OLED TVs could look quite different in a few years time compared to today. While OLED is generally considered the big TV tech of the moment, with its ‘infinite’ contrast ratio, color accuracy, and deep blacks, there’s no denying that it won’t stay top dog forever – at least, not without some further innovations beyond the capabilities of its picture.
Not long after we heard from Panasonic that the picture quality of its OLED sets had pretty much peaked, we got the opportunity to speak with the CEO and co-founder of OTI Lumionics, Michael Helander, about the technical advancements that could up-end the way we interact with OLED TVs in the future – including baked-in sensors for tracking our eyes, heads and hands.
- What is OLED? The TV panel tech explained
First, some background: OTI Lumionics is a specialty materials company, one that works across the electronics industry to, as its CEO puts it, “help drive new user experiences” beyond the iterative improvements we usually see in TV makers’ annual product ranges.
It receives a large amount of investment from LG Display, which is the only manufacturer of OLED panels for TVs, and clearly has a big stake in driving innovation in the space.
“We're really only focused on solutions to new user experiences, rather than, you know, helping to drive small incremental improvements to make your display slightly brighter, or slightly reduce power consumption,” says Helander. “That’s just not interesting from a user perspective.”
A whole new world
New TV ranges are often disappointing in the lack of big, substantive changes – in the 2021 LG TV range, for example, the major technical changes seem to be the introduction of a tripod TV stand and an OLED evo technology designed to make the Gallery Series OLED look marginally brighter. But what exactly can OTI or any of the major players in the TV space actually innovate in?
In Helander’s opinion, the most exciting development in OLED is “the integration of the display” with “different types of sensors and cameras."
This is something we see far more commonly in the world of smartphones, where a need for embedded front-facing cameras and facial recognition sensors have to grapple with a desire for all-screen, bezel-banishing designs. With the exception of so-called ‘notch’ cameras, where else can these things go, if not under the screen itself?
Helanda explains that, “In mobile phones we're starting to see the first generation of products with under-display cameras, directly integrated into the display and kind of hidden under active pixels. We’re anticipating some future products with under-display Face ID and other types of IR sensors too.”

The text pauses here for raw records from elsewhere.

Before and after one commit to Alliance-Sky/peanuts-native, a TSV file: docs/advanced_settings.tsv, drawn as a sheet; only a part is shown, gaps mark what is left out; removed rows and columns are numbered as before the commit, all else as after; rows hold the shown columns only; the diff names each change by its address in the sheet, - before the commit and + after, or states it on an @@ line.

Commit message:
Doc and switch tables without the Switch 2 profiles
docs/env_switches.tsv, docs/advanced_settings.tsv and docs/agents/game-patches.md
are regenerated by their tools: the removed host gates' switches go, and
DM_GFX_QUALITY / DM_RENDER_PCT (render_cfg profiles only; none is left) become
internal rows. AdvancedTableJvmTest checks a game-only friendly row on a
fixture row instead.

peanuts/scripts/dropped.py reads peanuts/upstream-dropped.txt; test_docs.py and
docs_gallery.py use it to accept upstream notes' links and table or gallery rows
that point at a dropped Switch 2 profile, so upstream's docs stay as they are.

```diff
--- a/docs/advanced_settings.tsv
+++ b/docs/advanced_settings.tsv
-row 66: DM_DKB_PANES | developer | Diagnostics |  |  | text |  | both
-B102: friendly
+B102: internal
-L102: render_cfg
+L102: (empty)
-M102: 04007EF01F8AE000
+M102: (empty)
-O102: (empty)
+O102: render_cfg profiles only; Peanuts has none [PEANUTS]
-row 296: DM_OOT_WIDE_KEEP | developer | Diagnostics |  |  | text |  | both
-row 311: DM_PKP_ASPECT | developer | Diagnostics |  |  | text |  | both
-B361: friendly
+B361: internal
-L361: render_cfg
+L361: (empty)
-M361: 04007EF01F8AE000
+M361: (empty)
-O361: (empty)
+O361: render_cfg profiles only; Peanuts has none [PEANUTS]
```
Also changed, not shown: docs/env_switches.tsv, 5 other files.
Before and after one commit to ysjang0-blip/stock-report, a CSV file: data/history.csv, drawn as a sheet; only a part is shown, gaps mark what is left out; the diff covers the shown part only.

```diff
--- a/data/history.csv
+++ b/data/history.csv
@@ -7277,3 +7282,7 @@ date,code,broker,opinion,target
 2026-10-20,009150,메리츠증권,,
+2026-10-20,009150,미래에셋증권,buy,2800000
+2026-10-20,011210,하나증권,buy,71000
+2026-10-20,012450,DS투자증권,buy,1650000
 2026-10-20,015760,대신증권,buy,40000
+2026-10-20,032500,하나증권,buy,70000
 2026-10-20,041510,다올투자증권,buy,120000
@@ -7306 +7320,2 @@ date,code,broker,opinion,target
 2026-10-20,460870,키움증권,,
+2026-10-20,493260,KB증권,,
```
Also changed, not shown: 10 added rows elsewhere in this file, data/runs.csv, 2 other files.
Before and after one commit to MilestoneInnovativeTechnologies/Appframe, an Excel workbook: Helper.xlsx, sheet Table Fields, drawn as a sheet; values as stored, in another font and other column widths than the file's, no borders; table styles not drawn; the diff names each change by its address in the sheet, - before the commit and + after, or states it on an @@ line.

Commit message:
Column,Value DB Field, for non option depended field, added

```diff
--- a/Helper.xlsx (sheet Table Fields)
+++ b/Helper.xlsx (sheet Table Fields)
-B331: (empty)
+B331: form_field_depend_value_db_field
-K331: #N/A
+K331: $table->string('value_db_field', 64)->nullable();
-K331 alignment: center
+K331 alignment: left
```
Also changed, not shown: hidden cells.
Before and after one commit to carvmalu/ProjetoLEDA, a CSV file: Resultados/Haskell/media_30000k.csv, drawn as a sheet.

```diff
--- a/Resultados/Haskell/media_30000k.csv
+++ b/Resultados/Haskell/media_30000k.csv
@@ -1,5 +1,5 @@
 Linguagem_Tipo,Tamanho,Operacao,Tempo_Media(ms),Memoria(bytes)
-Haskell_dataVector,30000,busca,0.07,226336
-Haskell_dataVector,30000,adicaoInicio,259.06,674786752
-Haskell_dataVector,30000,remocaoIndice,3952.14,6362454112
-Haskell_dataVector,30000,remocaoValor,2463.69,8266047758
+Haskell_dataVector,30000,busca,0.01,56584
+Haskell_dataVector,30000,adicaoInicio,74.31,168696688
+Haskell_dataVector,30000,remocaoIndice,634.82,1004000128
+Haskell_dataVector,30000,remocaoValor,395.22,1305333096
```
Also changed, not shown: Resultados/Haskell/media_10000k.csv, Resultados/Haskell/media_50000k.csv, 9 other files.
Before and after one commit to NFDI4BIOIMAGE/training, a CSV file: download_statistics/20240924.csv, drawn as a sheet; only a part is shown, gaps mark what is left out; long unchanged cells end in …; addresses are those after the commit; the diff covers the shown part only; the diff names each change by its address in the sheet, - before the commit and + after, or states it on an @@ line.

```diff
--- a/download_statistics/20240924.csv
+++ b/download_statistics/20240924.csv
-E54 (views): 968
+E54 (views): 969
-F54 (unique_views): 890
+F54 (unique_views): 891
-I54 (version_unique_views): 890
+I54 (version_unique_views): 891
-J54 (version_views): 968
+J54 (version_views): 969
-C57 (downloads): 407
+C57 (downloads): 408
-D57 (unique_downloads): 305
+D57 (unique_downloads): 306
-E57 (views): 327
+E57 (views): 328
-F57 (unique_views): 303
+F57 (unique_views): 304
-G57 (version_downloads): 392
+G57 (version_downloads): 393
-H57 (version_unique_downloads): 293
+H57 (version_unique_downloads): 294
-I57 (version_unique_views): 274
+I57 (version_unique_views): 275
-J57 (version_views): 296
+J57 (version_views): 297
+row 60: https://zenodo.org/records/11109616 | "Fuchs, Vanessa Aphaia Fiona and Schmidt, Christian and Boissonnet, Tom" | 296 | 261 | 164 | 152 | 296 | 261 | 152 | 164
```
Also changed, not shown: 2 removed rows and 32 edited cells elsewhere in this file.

But as we figure out how to do the same with OLED TVs, whole new opportunities for interfacing could open up. Helander tells us that “the ability to have a camera or built-in IR sensors that can track your eyes, your face, your hands… It opens up new possibilities for user interaction with the display and the content.”
It's OTI’s developments in cathode patterning, in particular – the process by which negatively-charged electrodes are latticed behind an OLED panel to channel electricity towards it – that are enabling under-display sensors, allowing for “total design freedom” when deciding how this layer of cathodes is made and arranged, and what can be placed in the gaps between them.
Why does this matter?
It’s unlikely that this will have much of an immediate impact on your souped-up home cinema, though Helander suggests that head-tracking could lead to spatial audio functionality, “the way that Apple has done with the AirPod Pros and AirPod Max, by tracking the position of your head. You could do the same thing in a home cinema setting, at least for an individual watching TV.”
It’s possible, too, that this could have an impact in the world of gaming, with sensors able to track your eyes, head, or gestures for navigating an in-game environment – as with the Microsoft Kinect camera for Xbox 360.
Helander admits the main use case for a TV screen packed with sensors and cameras is probably in “an office setting, for video conferencing [...] so that when you're looking at someone on the screen, you're actually looking at their eyes, they're looking at your eyes, and it becomes a much more engaging experience.”
“When you think about the size of the TV,” says Helander, “that's a really large area where you could put quite a lot of different sensors, even starting to get some depth mapping data, and other types of 3D scanning, just by having multiple sensors placed behind it this way.”
Of course, manufacturers will still have to pack those sensors in somewhere.
“With some of the designs you see from Sony, there's still a large box of electronics mounted at the back of the panel, in the centre region, where you could accommodate a lot of those sensors, and still have the edge of the panel be very thin.
“Or, if you look at the ‘wallpaper-thin’ LG WX OLED, that may be a little bit more difficult to integrate certain types of sensors and optics – but of course people are getting better and better at squeezing down the space that all of these types of sensors need for smartphones, as there are limitations on just how much physical space you have in a very slim phone. So again I think a lot of the technology there is going to get adopted into the largest size panels.”
The exact uses of these sensors is unclear at the moment, and we expect it will be quite a few years before they come baked into the average home television. It’s obvious, though, that new ways of interfacing with our devices are emerging, and it’s only a matter of time before a mainstream product makes a strong case for them.
- Head to our guide for the best OLED TVs